Spring has sprung and with the new season signalling an end to winter, residents need to turn their attention to spring cleaning and home maintenance, according to Archicentre Australia.
The national architect’s advisory service says this is important for all homes as a well-maintained property makes for a healthy, happy and comfortable lifestyle, and enhances property value.
“This annual process is a must for all residents, including renters, owing to the health, safety and lifestyle benefits,” says Archicentre Australia director Peter Georgiev, “and is vital for those considering selling their property during the spring selling season.
“While many simple maintenance and spring cleaning tasks can and should be carried out by occupants, assistance should be sought from building professionals, such as architects, for assessment of constructional matters.
“Archicentre Australia has a residential Property Assessment service or an Architect’s Advice service that involves architects assessing properties for issues relating to footings/foundations and building conditions – that can better inform customers of their priorities relating to maintenance.
This can extend to elements and finishes (floors, walls, ceilings, roofs), balconies, decks, stairs, fire protection measures, insulation, poor ventilation and dampness.
“There is also a Timber Pest Inspection service carried out by independent licensed timber pest inspectors, and it must be remembered that termites can occur in any area,” Peter Georgiev says.
Many regular maintenance issues encountered in homes can be tackled by residents but if left untended can lead to more serious problems. For instance, smoke alarm batteries should be tested and batteries changed.
Surfaces inside and out should be cleaned and painted if necessary. Most plaster walls will crack in time but provided the footings and foundations are sound, often all that is required is to patch cracks when re-painting to improve appearances.
Brick homes should be checked for rising damp, which is caused by a breakdown of the damp-proof course brought on by old age or neglect of site levels, appropriate site drainage and subfloor ventilation.
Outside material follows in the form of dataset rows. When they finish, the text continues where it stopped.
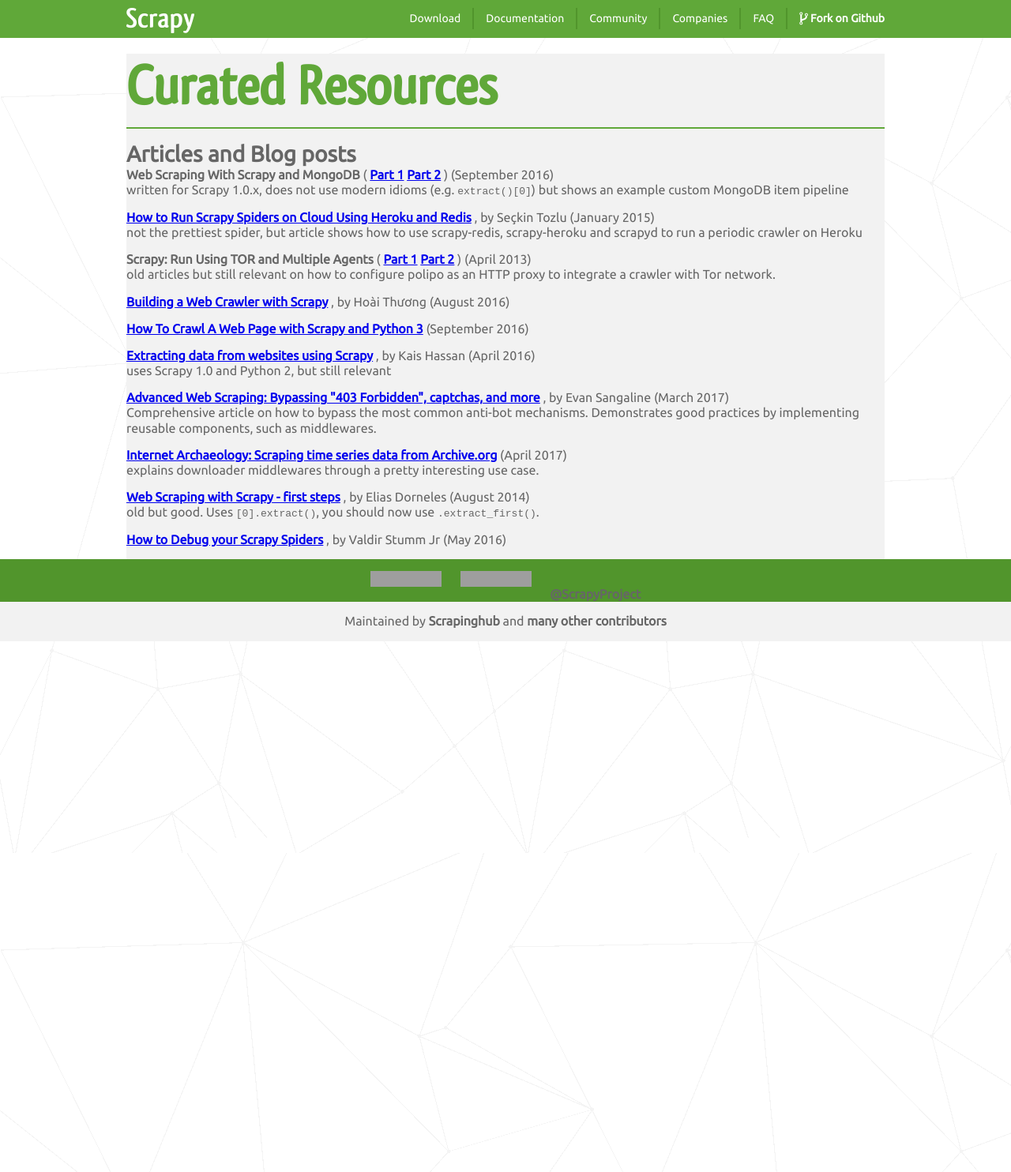
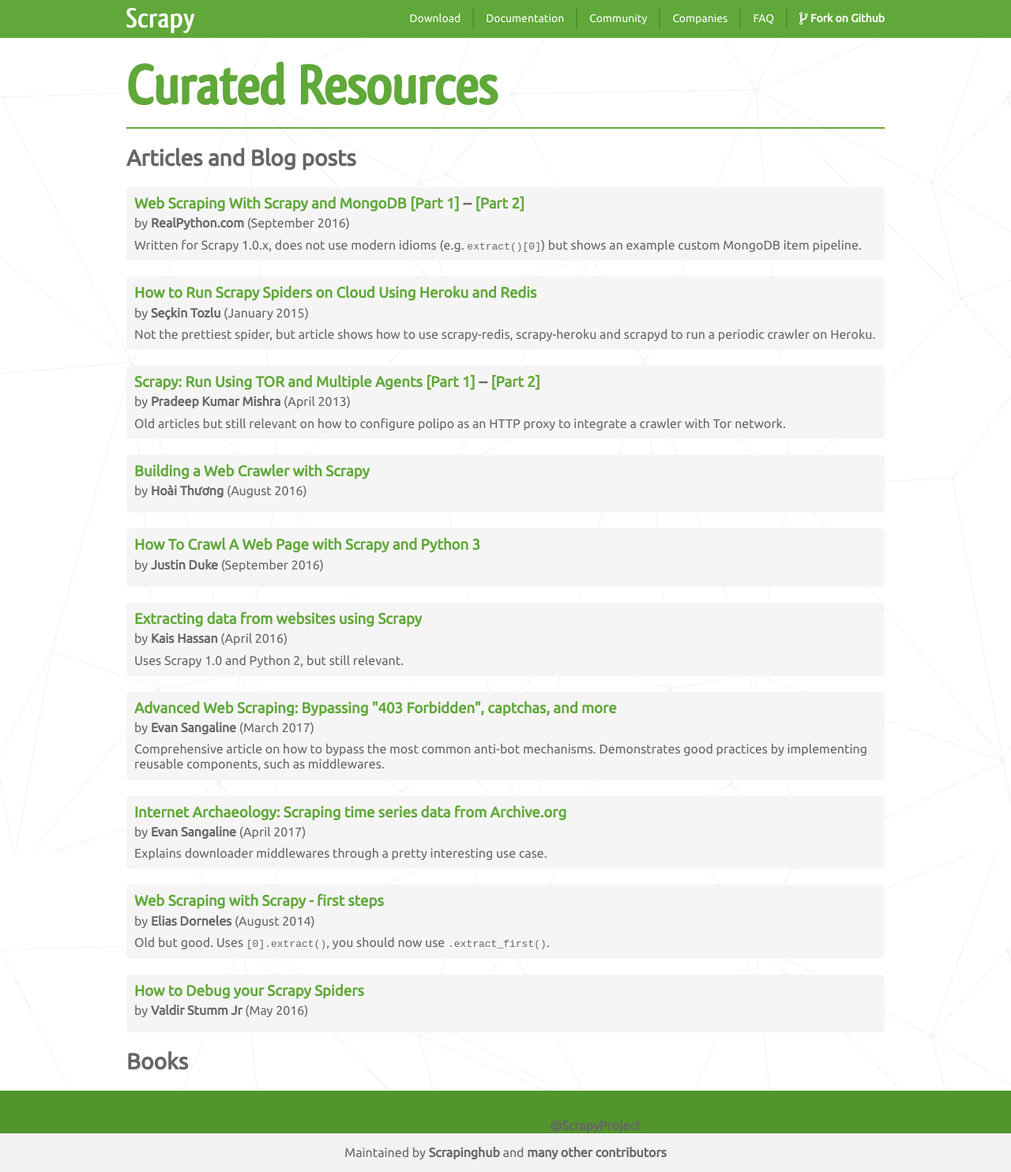
Before and after one commit to scrapy/scrapy.org, a Jekyll site: the page built from resources.html, in a window 1280 px wide. Shown: the whole page at 79% size. Built offline with Jekyll 4.4.1, drawn with Linux system fonts in a browser that asks for light colours; comment, search, counter and statistics services are not loaded; before the commit the page ends 900 px from its top, so only the background shows below that; grey boxes are pictures that could not be loaded.

Commit message:
new style for resources section

```diff
--- a/_data/resources.yml
+++ b/_data/resources.yml
@@ -1,23 +1,24 @@
 articles:
 
-  - parts:
+  - title:  Web Scraping With Scrapy and MongoDB
+    parts:
         - url: https://realpython.com/blog/python/web-scraping-with-scrapy-and-mongodb/
           title: Part 1
         - url: https://realpython.com/blog/python/web-scraping-and-crawling-with-scrapy-and-mongodb/
           title: Part 2
-    title:  Web Scraping With Scrapy and MongoDB
     date:   September 2016
+    author: RealPython.com
     comments: |
-        written for Scrapy 1.0.x, does not use modern idioms (e.g. `extract()[0]`)
-        but shows an example custom MongoDB item pipeline
+        Written for Scrapy 1.0.x, does not use modern idioms (e.g. `extract()[0]`)
+        but shows an example custom MongoDB item pipeline.
 
   - title:  How to Run Scrapy Spiders on Cloud Using Heroku and Redis
     url:    http://www.seckintozlu.com/1148-how-to-run-scrapy-spiders-on-the-cloud-using-heroku-and-redis.html
+    author: Seçkin Tozlu
     date:   January 2015
-    author: Seçkin Tozlu
     comments: |
-        not the prettiest spider, but article shows how to use scrapy-redis,
-        scrapy-heroku and scrapyd to run a periodic crawler on Heroku
+        Not the prettiest spider, but article shows how to use scrapy-redis,
+        scrapy-heroku and scrapyd to run a periodic crawler on Heroku.
 
   - title: "Scrapy: Run Using TOR and Multiple Agents"
     parts:
@@ -25,9 +26,10 @@
           title: Part 1
         - url: https://pkmishra.github.io/blog/2013/04/16/scrapy-run-using-tor-and-multiple-agents-part-2-ubuntu/
           title: Part 2
+    author: Pradeep Kumar Mishra
     date: April 2013
     comments: |
-        old articles but still relevant on how to configure polipo
+        Old articles but still relevant on how to configure polipo
         as an HTTP proxy to integrate a crawler with Tor network.
 
   - title: Building a Web Crawler with Scrapy
@@ -36,15 +38,16 @@
     date: August 2016
 
   - title: How To Crawl A Web Page with Scrapy and Python 3
+    url: https://www.digitalocean.com/community/tutorials/how-to-crawl-a-web-page-with-scrapy-and-python-3
+    author: Justin Duke
     date: September 2016
-    url: https://www.digitalocean.com/community/tutorials/how-to-crawl-a-web-page-with-scrapy-and-python-3
 
   - title: Extracting data from websites using Scrapy
     url: https://medium.com/@kaismh/extracting-data-from-websites-using-scrapy-e1e1e357651a
+    author: Kais Hassan
     date: April 2016
-    author: Kais Hassan
     comments: |
-      uses Scrapy 1.0 and Python 2, but still relevant
+      Uses Scrapy 1.0 and Python 2, but still relevant.
 
   - title: 'Advanced Web Scraping: Bypassing "403 Forbidden", captchas, and more'
     url: http://sangaline.com/post/advanced-web-scraping-tutorial/
@@ -56,16 +59,17 @@
 
   - title: 'Internet Archaeology: Scraping time series data from Archive.org'
     url: http://sangaline.com/post/wayback-machine-scraper/
+    author: Evan Sangaline
     date: April 2017
     comments: |
-        explains downloader middlewares through a pretty interesting use case.
+        Explains downloader middlewares through a pretty interesting use case.
 
   - title: 'Web Scraping with Scrapy - first steps'
     url: https://eliasdorneles.github.io/2014/08/30/web-scraping-with-scrapy---first-steps.html
     author: Elias Dorneles
     date: August 2014
     comments: |
-      old but good. Uses `[0].extract()`, you should now use `.extract_first()`.
+      Old but good. Uses `[0].extract()`, you should now use `.extract_first()`.
 
   - title: How to Debug your Scrapy Spiders
     url: https://blog.scrapinghub.com/2016/05/18/scrapy-tips-from-the-pros-may-2016-edition/
--- a/css/main.scss
+++ b/css/main.scss
@@ -109,15 +109,6 @@
 
 	ul {
 		list-style-type:none;
-	}
-
-	li.resource {
-		list-style-type:disc;
-		margin-bottom:15px;
-	}
-
-	li.resource span.title {
-		font-weight:bold;
 	}
 
 	.prompt {
@@ -969,3 +960,38 @@
 			margin:auto;
 		}
 	}
+
+// Resources page //
+
+.resources-section {
+	h2 {
+		margin-top: 20px;
+		margin-bottom: 20px;
+	}
+
+	div.resource {
+		margin-bottom: 20px;
+		background-color: #f5f5f5;
+		padding: 10px;
+		border-radius: 5px;
+	}
+
+	div.title {
+		font-weight: bold;
+		font-size: 14pt;
+		margin-bottom: 4px;
+
+		a {
+			text-decoration: none;
+			color: #60a839;
+		}
+	}
+
+	div.resource-metadata {
+		margin-bottom: 8px;
+
+		span.author {
+			font-weight: bold;
+		}
+	}
+}
--- a/resources.html
+++ b/resources.html
@@ -9,27 +9,40 @@
 
 <div class="container">
 
-<div class="second-row">
-
   <h1>Curated Resources</h1>
 
+  <div class="resources-section">
     <h2>Articles and Blog posts</h2>
-  <p>
-    <ul class="resources">
+    <div class="resources">
       {% for article in articles %}
-      <li class="resource">
+      <div class="resource">
+        <div class="title">
           {% if article.url %}
             <a href="{{ article.url }}">{{ article.title }}</a>
-        {% elsif article.parts %}
-          <span class="title">{{ article.title }}</span>
-          ( {% for part in article.parts %}<a href="{{ part.url }}">{{ part.title }}</a> {% endfor %})
-        {% endif %}{% if article.author %}, by {{ article.author }}{% endif %}
-        {% if article.date %}({{ article.date }}){% endif %}
-        {% if article.comments %}<br/>{{ article.comments | markdownify }}{% endif %}
-      </li>
+          {% endif %}
+          {% if article.parts %}
+            {% for part in article.parts %}
+              {% if forloop.first %}
+                <a href="{{ part.url }}">{{ article.title }} [{{ part.title }}]</a>
+              {% else %}
+                -- <a href="{{ part.url }}">[{{ part.title }}]</a>
+              {% endif %}
             {% endfor %}
-    </ul>
-  </p>
+          {% endif %}
         </div>
 
+        <div class="resource-metadata">
+          {% if article.author %}by <span class="author">{{ article.author }}</span>{% endif %}
+          {% if article.date %}({{ article.date }}){% endif %}
         </div>
+
+        <div class="comments">
+          {% if article.comments %}{{ article.comments | markdownify }}{% endif %}
+        </div>
+      </div>
+      {% endfor %}
+    </div>
+    <h2>Books</h2>
+
+  </div>
+</div>
```
Lines whose indentation alone changed are shown as unchanged.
Be careful not to create external garden conditions that give rise to horizontal damp by covering sub-floor vents, or laying beds hard up against walls above the damp-proof course.
Reasonable air circulation must be maintained to prevent stale air, excessive humidity and condensation, all of which can affect health and cause materials to deteriorate.
Long periods of stagnant, moist conditions will encourage mould. Any mould should be removed and items such as evaporative coolers, stoves, range hoods, clothes dryers and showers should be well vented to the outside, not just into roof spaces.
Windows should be cleaned inside and out while insect screens need to be checked and replaced if damaged. Doors and windows should be checked to ensure they open and close properly as any jams can be caused by structural issues. Floor coverings should be cleaned and slip or trip hazards identified and remedied.
Check the colour of your stove top’s gas flame for signs of contamination as natural gas should burn blue. Fuses that blow with increasing regularity indicate a wiring problem and should be attended to by an electrician.
If you have drips from internal or external taps have a plumber attend to change the washers. Any leaks in cisterns also need to be attended to while hot water units should be checked for any issues, such as constant leaks from the overflow pipe.
Outdoor decks and balconies should be checked for visible signs of deterioration and wooden surfaces should be cleaned and if necessary re-sealed. Gardens should be kept neat and tidy, and any untidy bushes, shrubs or trees trimmed, particularly if they hang over the gutters or roof.
For more information go to www.archicentreaustralia.com.au
This media release has been written and distributed by:
Peter Georgiev, Director
Level 1, 9 Strathalbyn Street,
Kew East, VICTORIA, 3102
Phone: 1300 13 45 13 | 03 9859 9950